Arguably the best and fiercest high school basketball rivalry in Southwest Florida had all of the ingredients of a classic matchup Wednesday night with Fort Myers playing at Bishop Verot High School’s John Nevins Gymnasium.
There was just one major problem.
“The best way I could describe it is that it was like an ice skating rink,” Bishop Verot senior center Ricky Doyle said of the court conditions, which began deteriorating at the end of the first half and worsened in the third quarter.
With six minutes and 32 minutes remaining in the third quarter and his team leading 36-33, Fort Myers coach Scott Guttery called for a timeout and a discussion with Bishop Verot coach Matt Herting. They agreed to cancel the rest of what would have been their regular season openers.
Although the game will not be resumed, the two teams, which have combined for 19 district championships in the past 11 seasons, meet again Jan. 31 in the regular season finale at Fort Myers High.
Fort Myers will play host to Cape Coral at 7 p.m. Friday, while Bishop Verot will travel to East Lee County.
“On that last possession, every player on both teams slipped,” said Guttery, who graduated from Bishop Verot in 1997, served Herting as an assistant for two seasons and guided the Green Wave to a 25-5 record last season. Guttery also led the Green Wave to a 2010 state championship.
Fort Myers junior Mark Matthews, who has an increased role with senior teammate Wes Graddy out with a torn knee ligament, led the Green Wave with 16 points.
“As the game went on, the floor just kept getting slipperier and slipperier and slipperier,” Matthews said. “As a team, we wanted to finish the game.”
Herting huddled with his players in the third quarter and said to them, “Do you want to cancel the game?”
Down by 10 points at halftime but rallying within three points in the third quarter, the players all said: “No.”
“Let me rephrase the question,” Herting said. “Do any of you think this court is safe to play on?”
Not one player said yes.
“I did have mixed emotions,” said Doyle, who had a game-high 20 points and signed a letter of intent last week to play at the University of Michigan. “As players, we had adrenaline running and wanted to play. But somebody could have ended up getting hurt.”
Bishop Verot principal John Cavell said the cooling unit on the gym’s air conditioning likely wasn’t working properly. The body heat from the near-capacity crowd of almost 2,000 fans helped build up the humidity inside the gym, resulting in the slick court.

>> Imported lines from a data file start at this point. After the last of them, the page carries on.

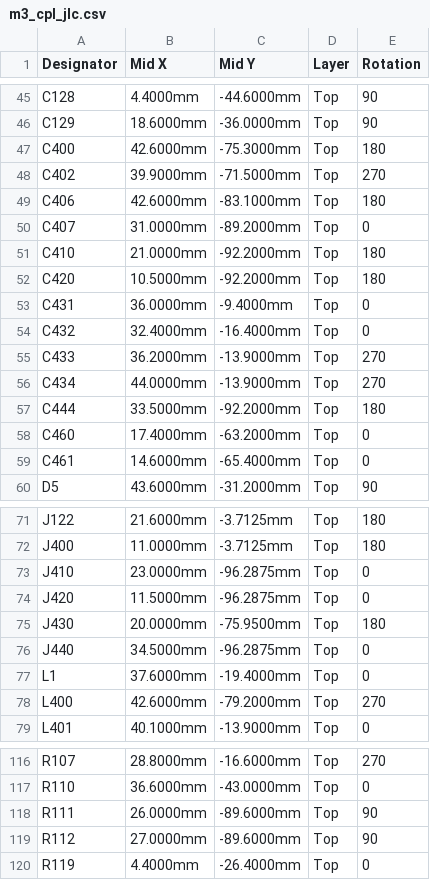
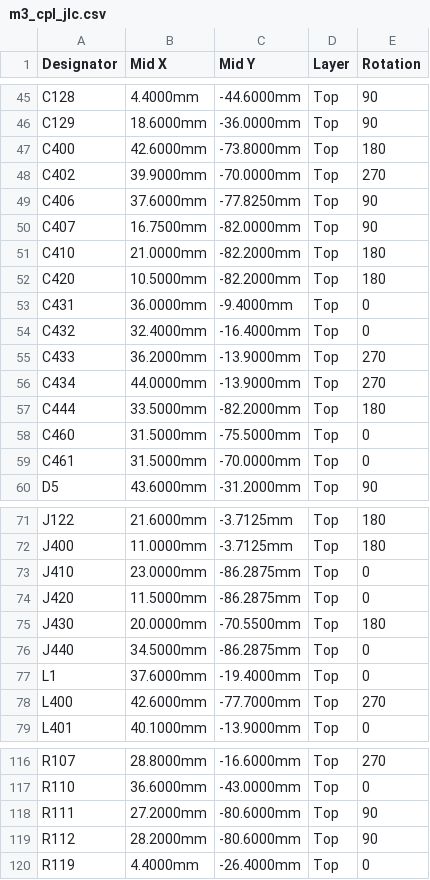
Before and after one commit to OAK-WJR/rocket-flight-computer, a CSV file: m3_design/r12/fab/m3_cpl_jlc.csv, drawn as a sheet; only a part is shown, gaps mark what is left out; the diff covers the shown part only.

```diff
--- a/m3_design/r12/fab/m3_cpl_jlc.csv
+++ b/m3_design/r12/fab/m3_cpl_jlc.csv
@@ -46,8 +46,8 @@ C128,4.4000mm,-44.6000mm,Top,90
 C129,18.6000mm,-36.0000mm,Top,90
-C400,42.6000mm,-75.3000mm,Top,180
-C402,39.9000mm,-71.5000mm,Top,270
-C406,42.6000mm,-83.1000mm,Top,180
-C407,31.0000mm,-89.2000mm,Top,0
-C410,21.0000mm,-92.2000mm,Top,180
-C420,10.5000mm,-92.2000mm,Top,180
+C400,42.6000mm,-73.8000mm,Top,180
+C402,39.9000mm,-70.0000mm,Top,270
+C406,37.6000mm,-77.8250mm,Top,90
+C407,16.7500mm,-82.0000mm,Top,90
+C410,21.0000mm,-82.2000mm,Top,180
+C420,10.5000mm,-82.2000mm,Top,180
 C431,36.0000mm,-9.4000mm,Top,0
@@ -56,5 +56,5 @@ C433,36.2000mm,-13.9000mm,Top,270
 C434,44.0000mm,-13.9000mm,Top,270
-C444,33.5000mm,-92.2000mm,Top,180
-C460,17.4000mm,-63.2000mm,Top,0
-C461,14.6000mm,-65.4000mm,Top,0
+C444,33.5000mm,-82.2000mm,Top,180
+C460,31.5000mm,-75.5000mm,Top,0
+C461,31.5000mm,-70.0000mm,Top,0
 D5,43.6000mm,-31.2000mm,Top,90
@@ -72,8 +72,8 @@ J122,21.6000mm,-3.7125mm,Top,180
 J400,11.0000mm,-3.7125mm,Top,180
-J410,23.0000mm,-96.2875mm,Top,0
-J420,11.5000mm,-96.2875mm,Top,0
-J430,20.0000mm,-75.9500mm,Top,180
-J440,34.5000mm,-96.2875mm,Top,0
+J410,23.0000mm,-86.2875mm,Top,0
+J420,11.5000mm,-86.2875mm,Top,0
+J430,20.0000mm,-70.5500mm,Top,180
+J440,34.5000mm,-86.2875mm,Top,0
 L1,37.6000mm,-19.4000mm,Top,0
-L400,42.6000mm,-79.2000mm,Top,270
+L400,42.6000mm,-77.7000mm,Top,270
 L401,40.1000mm,-13.9000mm,Top,0
@@ -117,4 +117,4 @@ R107,28.8000mm,-16.6000mm,Top,270
 R110,36.6000mm,-43.0000mm,Top,0
-R111,26.0000mm,-89.6000mm,Top,90
-R112,27.0000mm,-89.6000mm,Top,90
+R111,27.2000mm,-80.6000mm,Top,90
+R112,28.2000mm,-80.6000mm,Top,90
 R119,4.4000mm,-26.4000mm,Top,0
```
Also changed, not shown: 17 edited cells elsewhere in this file, m3_design/r12_legends.tsv, 5 other files.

Cavell and Bishop Verot have less than a month to fix the problem. From Dec. 18 through Dec. 23, the Culligan City of Palms Classic, a 16-team, national-caliber tournament, will take place there.
“It’s unfortunate,” Cavell said. “But safety is always going to be the top priority in a situation like this.”